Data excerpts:
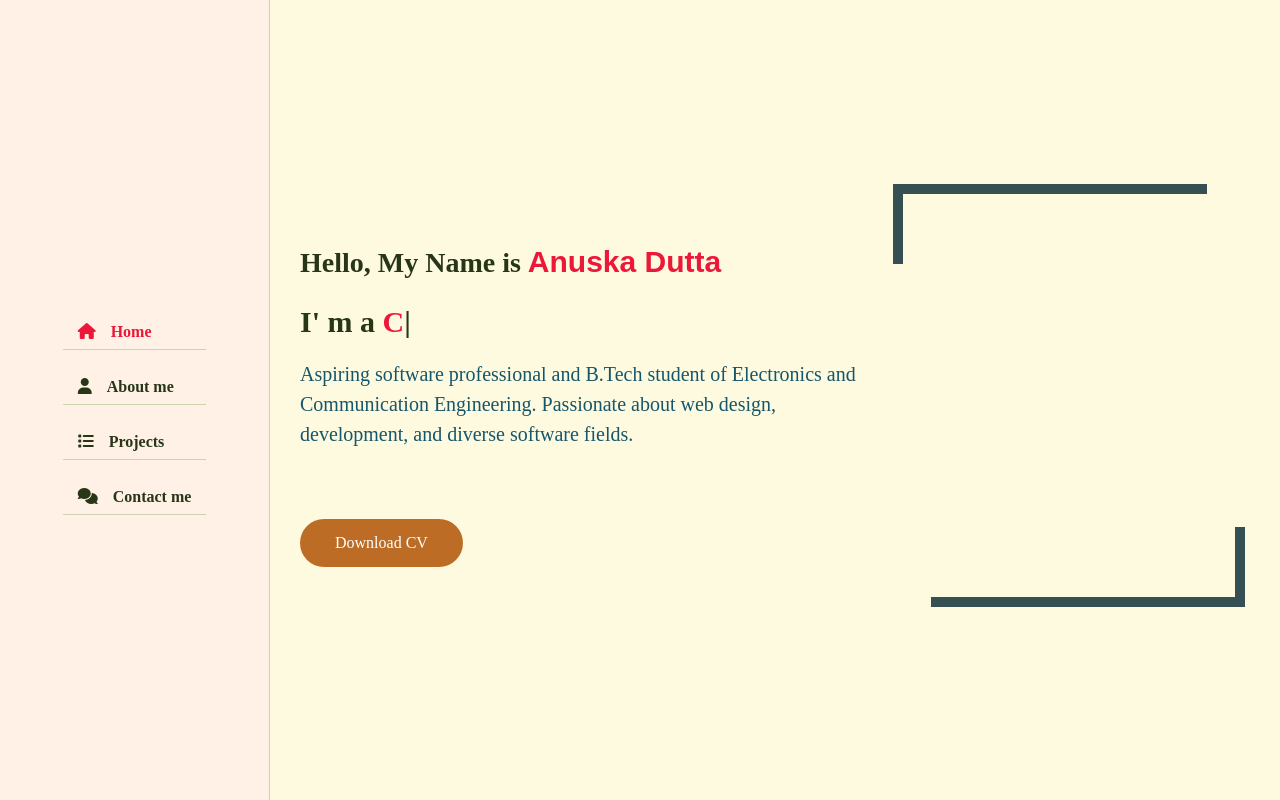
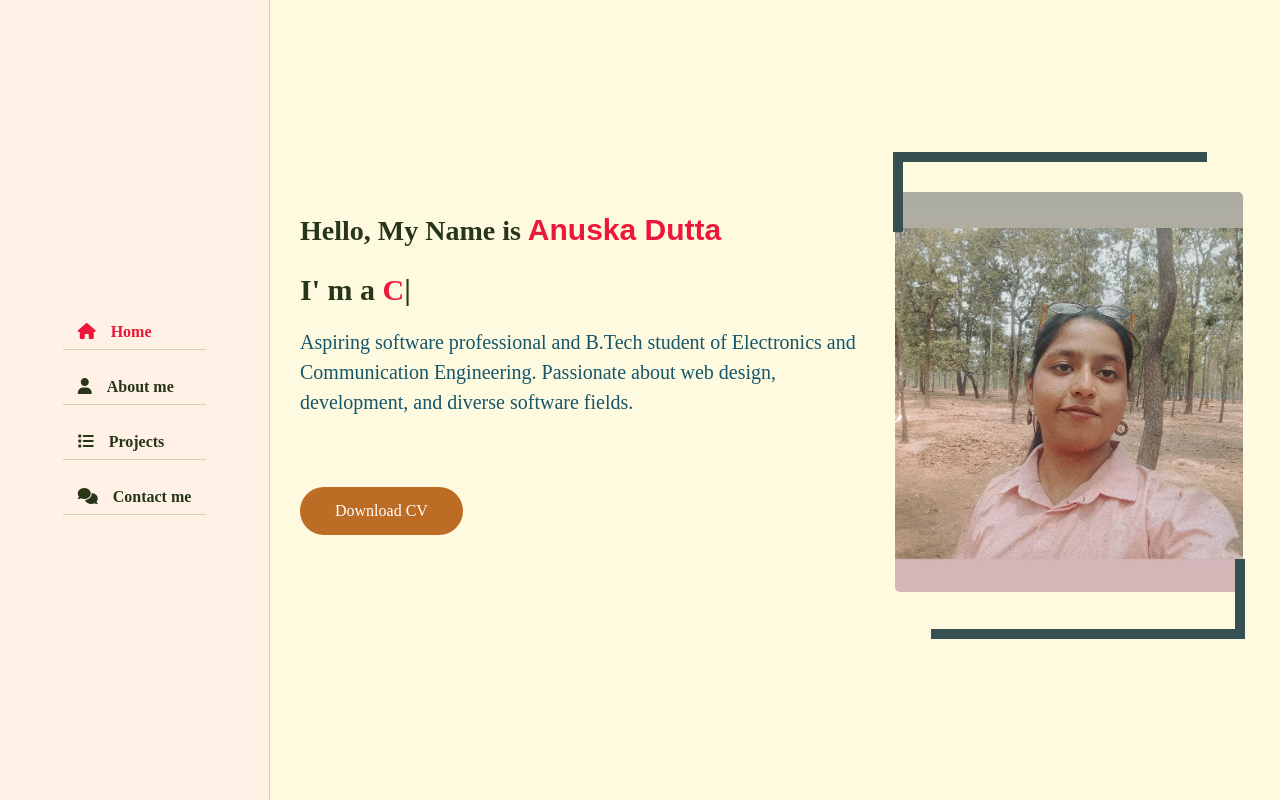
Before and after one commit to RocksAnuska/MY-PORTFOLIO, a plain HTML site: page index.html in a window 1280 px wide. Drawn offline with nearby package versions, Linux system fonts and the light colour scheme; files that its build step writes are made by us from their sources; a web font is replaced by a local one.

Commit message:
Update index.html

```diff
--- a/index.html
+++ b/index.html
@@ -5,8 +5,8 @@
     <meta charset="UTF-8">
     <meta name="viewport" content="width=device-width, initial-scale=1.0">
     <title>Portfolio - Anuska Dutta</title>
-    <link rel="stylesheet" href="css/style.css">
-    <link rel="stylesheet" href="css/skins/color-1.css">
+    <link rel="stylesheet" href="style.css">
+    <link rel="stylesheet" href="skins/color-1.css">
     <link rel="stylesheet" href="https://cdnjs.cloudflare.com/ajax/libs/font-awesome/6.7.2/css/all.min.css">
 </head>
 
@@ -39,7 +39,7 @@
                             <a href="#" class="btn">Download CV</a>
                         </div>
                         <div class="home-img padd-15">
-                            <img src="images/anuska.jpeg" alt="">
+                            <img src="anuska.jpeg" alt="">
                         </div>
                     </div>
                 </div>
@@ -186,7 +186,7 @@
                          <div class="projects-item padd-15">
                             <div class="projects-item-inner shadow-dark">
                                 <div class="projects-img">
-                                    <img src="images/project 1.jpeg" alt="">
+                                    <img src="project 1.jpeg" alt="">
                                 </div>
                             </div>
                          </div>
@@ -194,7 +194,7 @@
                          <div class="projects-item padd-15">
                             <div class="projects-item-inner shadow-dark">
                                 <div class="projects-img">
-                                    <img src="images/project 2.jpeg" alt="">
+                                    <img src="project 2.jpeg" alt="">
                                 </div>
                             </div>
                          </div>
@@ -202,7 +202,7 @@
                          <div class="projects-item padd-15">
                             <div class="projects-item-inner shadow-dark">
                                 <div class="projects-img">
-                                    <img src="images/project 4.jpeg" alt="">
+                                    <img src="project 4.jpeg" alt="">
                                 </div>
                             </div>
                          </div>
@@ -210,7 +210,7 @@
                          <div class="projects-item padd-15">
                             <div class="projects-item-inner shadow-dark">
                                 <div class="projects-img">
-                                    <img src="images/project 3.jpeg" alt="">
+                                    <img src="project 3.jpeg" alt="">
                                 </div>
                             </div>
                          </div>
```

EXERCISE REQUIREMENTS: State the count of lines in the data holding the word "html", adding nothing to it.

ANSWER SPACE: 4